## Records to use
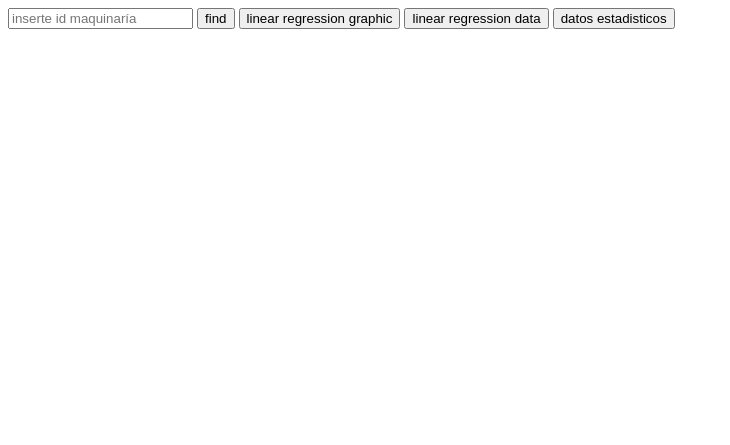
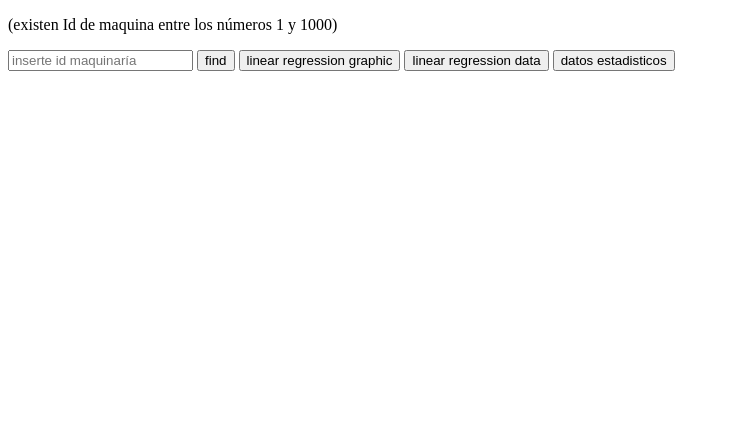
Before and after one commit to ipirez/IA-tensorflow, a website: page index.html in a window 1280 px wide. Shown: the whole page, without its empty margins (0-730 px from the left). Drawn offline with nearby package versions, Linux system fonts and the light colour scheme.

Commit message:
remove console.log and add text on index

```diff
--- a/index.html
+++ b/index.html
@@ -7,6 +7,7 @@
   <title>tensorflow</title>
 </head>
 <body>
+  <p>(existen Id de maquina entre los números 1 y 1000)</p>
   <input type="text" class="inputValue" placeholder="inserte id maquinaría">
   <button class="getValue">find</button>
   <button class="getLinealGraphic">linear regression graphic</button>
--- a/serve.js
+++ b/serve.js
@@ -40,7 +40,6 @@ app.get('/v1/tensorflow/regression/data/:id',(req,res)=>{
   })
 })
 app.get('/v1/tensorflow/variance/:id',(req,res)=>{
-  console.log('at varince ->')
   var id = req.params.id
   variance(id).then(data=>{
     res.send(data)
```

## What to produce
Scan the records above for the string "tensorflow", then report every line that contains it.

## Task answer
Before and after one commit to ipirez/IA-tensorflow, a website: page index.html in a window 1280 px wide. Shown: the whole page, without its empty margins (0-730 px from the left). Drawn offline with nearby package versions, Linux system fonts and the light colour scheme.
   <title>tensorflow</title>
@@ -40,7 +40,6 @@ app.get('/v1/tensorflow/regression/data/:id',(req,res)=>{
 app.get('/v1/tensorflow/variance/:id',(req,res)=>{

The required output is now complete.